[[ Excerpted records, beginning ]]
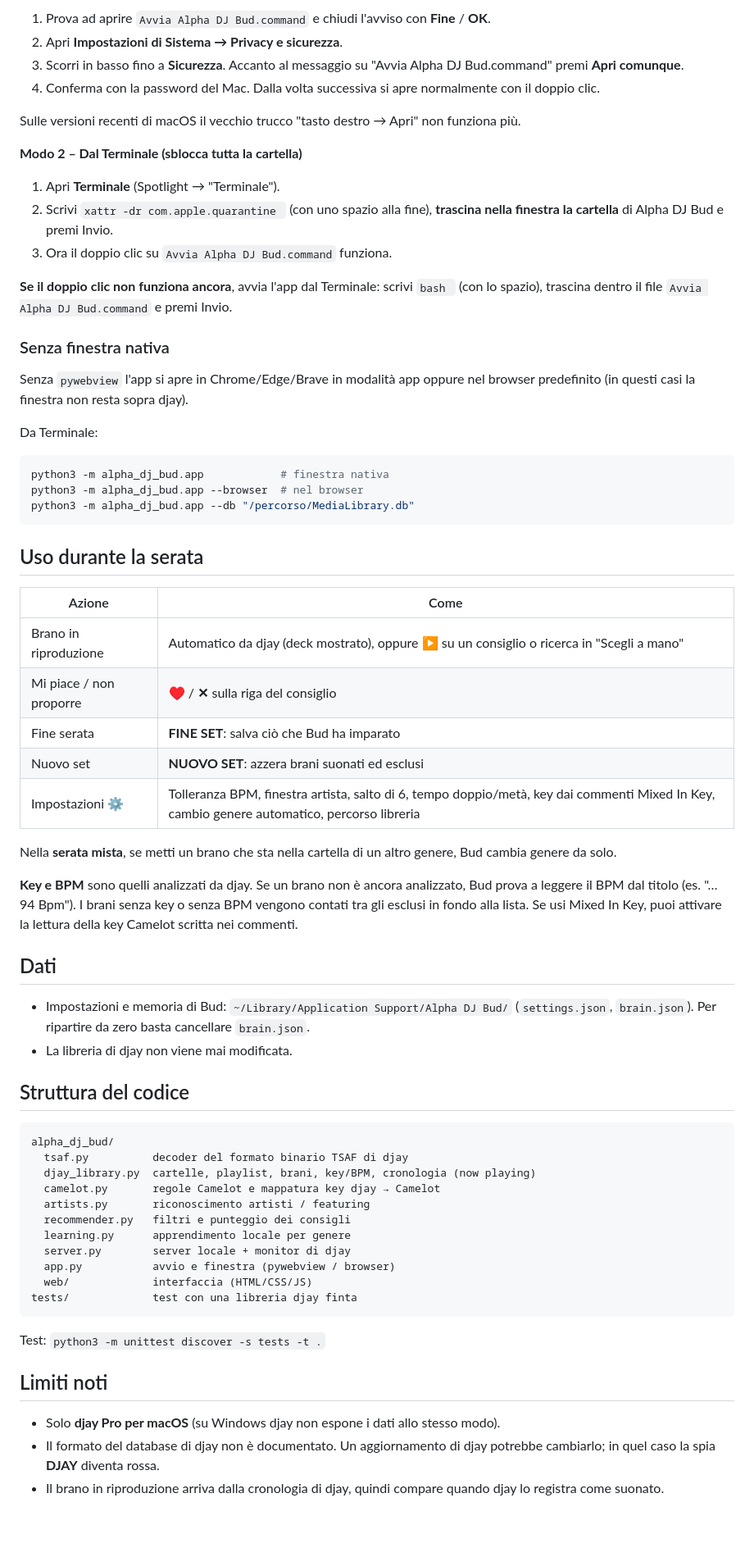
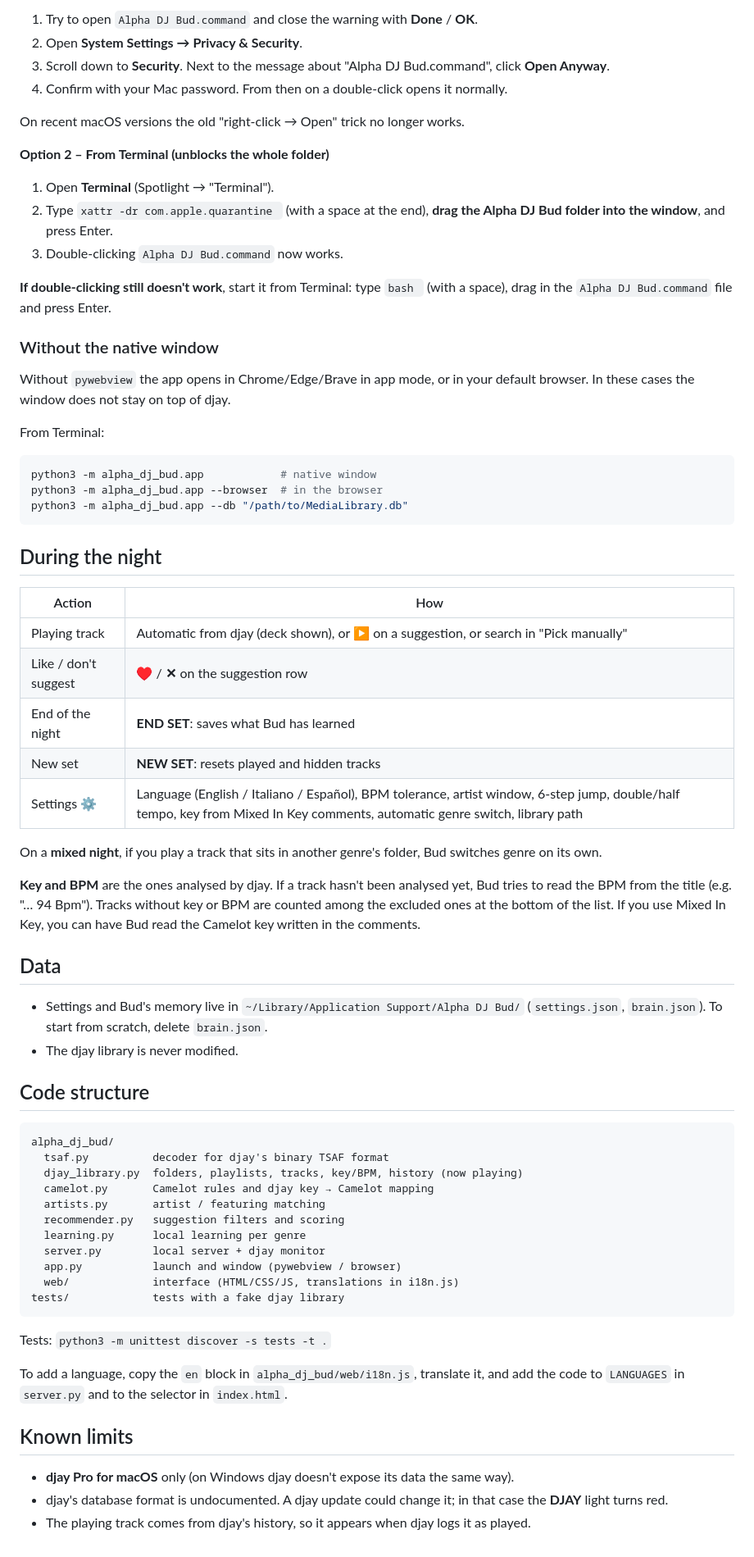
Before and after one commit to djfabiobachata/Alpha-DJ-Bud, a Markdown page: README.md, the part around one of its changes. Shown at 82% size. GitHub-like rendering; blank space fills up the shorter version.

````diff
--- a/README.md
+++ b/README.md
@@ -45,70 +49,72 @@ macOS (Gatekeeper) blocca tutti i file scaricati da internet che non sono firmat
 
-1. Prova ad aprire `Avvia Alpha DJ Bud.command` e chiudi l'avviso con **Fine** / **OK**.
-2. Apri **Impostazioni di Sistema → Privacy e sicurezza**.
-3. Scorri in basso fino a **Sicurezza**. Accanto al messaggio su "Avvia Alpha DJ Bud.command" premi **Apri comunque**.
-4. Conferma con la password del Mac. Dalla volta successiva si apre normalmente con il doppio clic.
+1. Try to open `Alpha DJ Bud.command` and close the warning with **Done** / **OK**.
+2. Open **System Settings → Privacy & Security**.
+3. Scroll down to **Security**. Next to the message about "Alpha DJ Bud.command", click **Open Anyway**.
+4. Confirm with your Mac password. From then on a double-click opens it normally.
 
-Sulle versioni recenti di macOS il vecchio trucco "tasto destro → Apri" non funziona più.
+On recent macOS versions the old "right-click → Open" trick no longer works.
 
-**Modo 2 – Dal Terminale (sblocca tutta la cartella)**
+**Option 2 – From Terminal (unblocks the whole folder)**
 
-1. Apri **Terminale** (Spotlight → "Terminale").
-2. Scrivi `xattr -dr com.apple.quarantine ` (con uno spazio alla fine), **trascina nella finestra la cartella** di Alpha DJ Bud e premi Invio.
-3. Ora il doppio clic su `Avvia Alpha DJ Bud.command` funziona.
+1. Open **Terminal** (Spotlight → "Terminal").
+2. Type `xattr -dr com.apple.quarantine ` (with a space at the end), **drag the Alpha DJ Bud folder into the window**, and press Enter.
+3. Double-clicking `Alpha DJ Bud.command` now works.
 
-**Se il doppio clic non funziona ancora**, avvia l'app dal Terminale: scrivi `bash ` (con lo spazio), trascina dentro il file `Avvia Alpha DJ Bud.command` e premi Invio.
+**If double-clicking still doesn't work**, start it from Terminal: type `bash ` (with a space), drag in the `Alpha DJ Bud.command` file and press Enter.
 
-### Senza finestra nativa
+### Without the native window
 
-Senza `pywebview` l'app si apre in Chrome/Edge/Brave in modalità app oppure nel browser predefinito (in questi casi la finestra non resta sopra djay).
+Without `pywebview` the app opens in Chrome/Edge/Brave in app mode, or in your default browser. In these cases the window does not stay on top of djay.
 
-Da Terminale:
+From Terminal:
 
 ```bash
-python3 -m alpha_dj_bud.app            # finestra nativa
-python3 -m alpha_dj_bud.app --browser  # nel browser
-python3 -m alpha_dj_bud.app --db "/percorso/MediaLibrary.db"
+python3 -m alpha_dj_bud.app            # native window
+python3 -m alpha_dj_bud.app --browser  # in the browser
+python3 -m alpha_dj_bud.app --db "/path/to/MediaLibrary.db"
 ```
 
-## Uso durante la serata
+## During the night
 
-| Azione | Come |
+| Action | How |
 |---|---|
-| Brano in riproduzione | Automatico da djay (deck mostrato), oppure **▶** su un consiglio o ricerca in "Scegli a mano" |
-| Mi piace / non proporre | **♥** / **✕** sulla riga del consiglio |
-| Fine serata | **FINE SET**: salva ciò che Bud ha imparato |
-| Nuovo set | **NUOVO SET**: azzera brani suonati ed esclusi |
-| Impostazioni ⚙ | Tolleranza BPM, finestra artista, salto di 6, tempo doppio/metà, key dai commenti Mixed In Key, cambio genere automatico, percorso libreria |
+| Playing track | Automatic from djay (deck shown), or **▶** on a suggestion, or search in "Pick manually" |
+| Like / don't suggest | **♥** / **✕** on the suggestion row |
+| End of the night | **END SET**: saves what Bud has learned |
+| New set | **NEW SET**: resets played and hidden tracks |
+| Settings ⚙ | Language (English / Italiano / Español), BPM tolerance, artist window, 6-step jump, double/half tempo, key from Mixed In Key comments, automatic genre switch, library path |
 
-Nella **serata mista**, se metti un brano che sta nella cartella di un altro genere, Bud cambia genere da solo.
+On a **mixed night**, if you play a track that sits in another genre's folder, Bud switches genre on its own.
 
-**Key e BPM** sono quelli analizzati da djay. Se un brano non è ancora analizzato, Bud prova a leggere il BPM dal titolo (es. "… 94 Bpm"). I brani senza key o senza BPM vengono contati tra gli esclusi in fondo alla lista. Se usi Mixed In Key, puoi attivare la lettura della key Camelot scritta nei commenti.
+**Key and BPM** are the ones analysed by djay. If a track hasn't been analysed yet, Bud tries to read the BPM from the title (e.g. "… 94 Bpm"). Tracks without key or BPM are counted among the excluded ones at the bottom of the list. If you use Mixed In Key, you can have Bud read the Camelot key written in the comments.
 
-## Dati
+## Data
 
-- Impostazioni e memoria di Bud: `~/Library/Application Support/Alpha DJ Bud/` (`settings.json`, `brain.json`). Per ripartire da zero basta cancellare `brain.json`.
-- La libreria di djay non viene mai modificata.
+- Settings and Bud's memory live in `~/Library/Application Support/Alpha DJ Bud/` (`settings.json`, `brain.json`). To start from scratch, delete `brain.json`.
+- The djay library is never modified.
 
-## Struttura del codice
+## Code structure
 
 ```
 alpha_dj_bud/
-  tsaf.py          decoder del formato binario TSAF di djay
-  djay_library.py  cartelle, playlist, brani, key/BPM, cronologia (now playing)
-  camelot.py       regole Camelot e mappatura key djay → Camelot
-  artists.py       riconoscimento artisti / featuring
-  recommender.py   filtri e punteggio dei consigli
-  learning.py      apprendimento locale per genere
-  server.py        server locale + monitor di djay
-  app.py           avvio e finestra (pywebview / browser)
-  web/             interfaccia (HTML/CSS/JS)
-tests/             test con una libreria djay finta
+  tsaf.py          decoder for djay's binary TSAF format
+  djay_library.py  folders, playlists, tracks, key/BPM, history (now playing)
+  camelot.py       Camelot rules and djay key → Camelot mapping
+  artists.py       artist / featuring matching
+  recommender.py   suggestion filters and scoring
+  learning.py      local learning per genre
+  server.py        local server + djay monitor
+  app.py           launch and window (pywebview / browser)
+  web/             interface (HTML/CSS/JS, translations in i18n.js)
+tests/             tests with a fake djay library
 ```
 
-Test: `python3 -m unittest discover -s tests -t .`
+Tests: `python3 -m unittest discover -s tests -t .`
 
-## Limiti noti
+To add a language, copy the `en` block in `alpha_dj_bud/web/i18n.js`, translate it, and add the code to `LANGUAGES` in `server.py` and to the selector in `index.html`.
 
-- Solo **djay Pro per macOS** (su Windows djay non espone i dati allo stesso modo).
-- Il formato del database di djay non è documentato. Un aggiornamento di djay potrebbe cambiarlo; in quel caso la spia **DJAY** diventa rossa.
-- Il brano in riproduzione arriva dalla cronologia di djay, quindi compare quando djay lo registra come suonato.
+## Known limits
+
+- **djay Pro for macOS** only (on Windows djay doesn't expose its data the same way).
+- djay's database format is undocumented. A djay update could change it; in that case the **DJAY** light turns red.
+- The playing track comes from djay's history, so it appears when djay logs it as played.
````
Also changed, not shown: other parts of README.md (+35 -31 lines), README.it.md (added, +117 -0 lines), docs/screenshot-mini.png, 14 other files.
[[ Excerpted records, end ]]
Work to complete:
With the pictures removed, return all the entries exactly.

Result of this exercise:
Before and after one commit to djfabiobachata/Alpha-DJ-Bud, a Markdown page: README.md, the part around one of its changes. Shown at 82% size. GitHub-like rendering; blank space fills up the shorter version.

````diff
--- a/README.md
+++ b/README.md
@@ -45,70 +49,72 @@ macOS (Gatekeeper) blocca tutti i file scaricati da internet che non sono firmat
 
-1. Prova ad aprire `Avvia Alpha DJ Bud.command` e chiudi l'avviso con **Fine** / **OK**.
-2. Apri **Impostazioni di Sistema → Privacy e sicurezza**.
-3. Scorri in basso fino a **Sicurezza**. Accanto al messaggio su "Avvia Alpha DJ Bud.command" premi **Apri comunque**.
-4. Conferma con la password del Mac. Dalla volta successiva si apre normalmente con il doppio clic.
+1. Try to open `Alpha DJ Bud.command` and close the warning with **Done** / **OK**.
+2. Open **System Settings → Privacy & Security**.
+3. Scroll down to **Security**. Next to the message about "Alpha DJ Bud.command", click **Open Anyway**.
+4. Confirm with your Mac password. From then on a double-click opens it normally.
 
-Sulle versioni recenti di macOS il vecchio trucco "tasto destro → Apri" non funziona più.
+On recent macOS versions the old "right-click → Open" trick no longer works.
 
-**Modo 2 – Dal Terminale (sblocca tutta la cartella)**
+**Option 2 – From Terminal (unblocks the whole folder)**
 
-1. Apri **Terminale** (Spotlight → "Terminale").
-2. Scrivi `xattr -dr com.apple.quarantine ` (con uno spazio alla fine), **trascina nella finestra la cartella** di Alpha DJ Bud e premi Invio.
-3. Ora il doppio clic su `Avvia Alpha DJ Bud.command` funziona.
+1. Open **Terminal** (Spotlight → "Terminal").
+2. Type `xattr -dr com.apple.quarantine ` (with a space at the end), **drag the Alpha DJ Bud folder into the window**, and press Enter.
+3. Double-clicking `Alpha DJ Bud.command` now works.
 
-**Se il doppio clic non funziona ancora**, avvia l'app dal Terminale: scrivi `bash ` (con lo spazio), trascina dentro il file `Avvia Alpha DJ Bud.command` e premi Invio.
+**If double-clicking still doesn't work**, start it from Terminal: type `bash ` (with a space), drag in the `Alpha DJ Bud.command` file and press Enter.
 
-### Senza finestra nativa
+### Without the native window
 
-Senza `pywebview` l'app si apre in Chrome/Edge/Brave in modalità app oppure nel browser predefinito (in questi casi la finestra non resta sopra djay).
+Without `pywebview` the app opens in Chrome/Edge/Brave in app mode, or in your default browser. In these cases the window does not stay on top of djay.
 
-Da Terminale:
+From Terminal:
 
 ```bash
-python3 -m alpha_dj_bud.app            # finestra nativa
-python3 -m alpha_dj_bud.app --browser  # nel browser
-python3 -m alpha_dj_bud.app --db "/percorso/MediaLibrary.db"
+python3 -m alpha_dj_bud.app            # native window
+python3 -m alpha_dj_bud.app --browser  # in the browser
+python3 -m alpha_dj_bud.app --db "/path/to/MediaLibrary.db"
 ```
 
-## Uso durante la serata
+## During the night
 
-| Azione | Come |
+| Action | How |
 |---|---|
-| Brano in riproduzione | Automatico da djay (deck mostrato), oppure **▶** su un consiglio o ricerca in "Scegli a mano" |
-| Mi piace / non proporre | **♥** / **✕** sulla riga del consiglio |
-| Fine serata | **FINE SET**: salva ciò che Bud ha imparato |
-| Nuovo set | **NUOVO SET**: azzera brani suonati ed esclusi |
-| Impostazioni ⚙ | Tolleranza BPM, finestra artista, salto di 6, tempo doppio/metà, key dai commenti Mixed In Key, cambio genere automatico, percorso libreria |
+| Playing track | Automatic from djay (deck shown), or **▶** on a suggestion, or search in "Pick manually" |
+| Like / don't suggest | **♥** / **✕** on the suggestion row |
+| End of the night | **END SET**: saves what Bud has learned |
+| New set | **NEW SET**: resets played and hidden tracks |
+| Settings ⚙ | Language (English / Italiano / Español), BPM tolerance, artist window, 6-step jump, double/half tempo, key from Mixed In Key comments, automatic genre switch, library path |
 
-Nella **serata mista**, se metti un brano che sta nella cartella di un altro genere, Bud cambia genere da solo.
+On a **mixed night**, if you play a track that sits in another genre's folder, Bud switches genre on its own.
 
-**Key e BPM** sono quelli analizzati da djay. Se un brano non è ancora analizzato, Bud prova a leggere il BPM dal titolo (es. "… 94 Bpm"). I brani senza key o senza BPM vengono contati tra gli esclusi in fondo alla lista. Se usi Mixed In Key, puoi attivare la lettura della key Camelot scritta nei commenti.
+**Key and BPM** are the ones analysed by djay. If a track hasn't been analysed yet, Bud tries to read the BPM from the title (e.g. "… 94 Bpm"). Tracks without key or BPM are counted among the excluded ones at the bottom of the list. If you use Mixed In Key, you can have Bud read the Camelot key written in the comments.
 
-## Dati
+## Data
 
-- Impostazioni e memoria di Bud: `~/Library/Application Support/Alpha DJ Bud/` (`settings.json`, `brain.json`). Per ripartire da zero basta cancellare `brain.json`.
-- La libreria di djay non viene mai modificata.
+- Settings and Bud's memory live in `~/Library/Application Support/Alpha DJ Bud/` (`settings.json`, `brain.json`). To start from scratch, delete `brain.json`.
+- The djay library is never modified.
 
-## Struttura del codice
+## Code structure
 
 ```
 alpha_dj_bud/
-  tsaf.py          decoder del formato binario TSAF di djay
-  djay_library.py  cartelle, playlist, brani, key/BPM, cronologia (now playing)
-  camelot.py       regole Camelot e mappatura key djay → Camelot
-  artists.py       riconoscimento artisti / featuring
-  recommender.py   filtri e punteggio dei consigli
-  learning.py      apprendimento locale per genere
-  server.py        server locale + monitor di djay
-  app.py           avvio e finestra (pywebview / browser)
-  web/             interfaccia (HTML/CSS/JS)
-tests/             test con una libreria djay finta
+  tsaf.py          decoder for djay's binary TSAF format
+  djay_library.py  folders, playlists, tracks, key/BPM, history (now playing)
+  camelot.py       Camelot rules and djay key → Camelot mapping
+  artists.py       artist / featuring matching
+  recommender.py   suggestion filters and scoring
+  learning.py      local learning per genre
+  server.py        local server + djay monitor
+  app.py           launch and window (pywebview / browser)
+  web/             interface (HTML/CSS/JS, translations in i18n.js)
+tests/             tests with a fake djay library
 ```
 
-Test: `python3 -m unittest discover -s tests -t .`
+Tests: `python3 -m unittest discover -s tests -t .`
 
-## Limiti noti
+To add a language, copy the `en` block in `alpha_dj_bud/web/i18n.js`, translate it, and add the code to `LANGUAGES` in `server.py` and to the selector in `index.html`.
 
-- Solo **djay Pro per macOS** (su Windows djay non espone i dati allo stesso modo).
-- Il formato del database di djay non è documentato. Un aggiornamento di djay potrebbe cambiarlo; in quel caso la spia **DJAY** diventa rossa.
-- Il brano in riproduzione arriva dalla cronologia di djay, quindi compare quando djay lo registra come suonato.
+## Known limits
+
+- **djay Pro for macOS** only (on Windows djay doesn't expose its data the same way).
+- djay's database format is undocumented. A djay update could change it; in that case the **DJAY** light turns red.
+- The playing track comes from djay's history, so it appears when djay logs it as played.
````
Also changed, not shown: other parts of README.md (+35 -31 lines), README.it.md (added, +117 -0 lines), docs/screenshot-mini.png, 14 other files.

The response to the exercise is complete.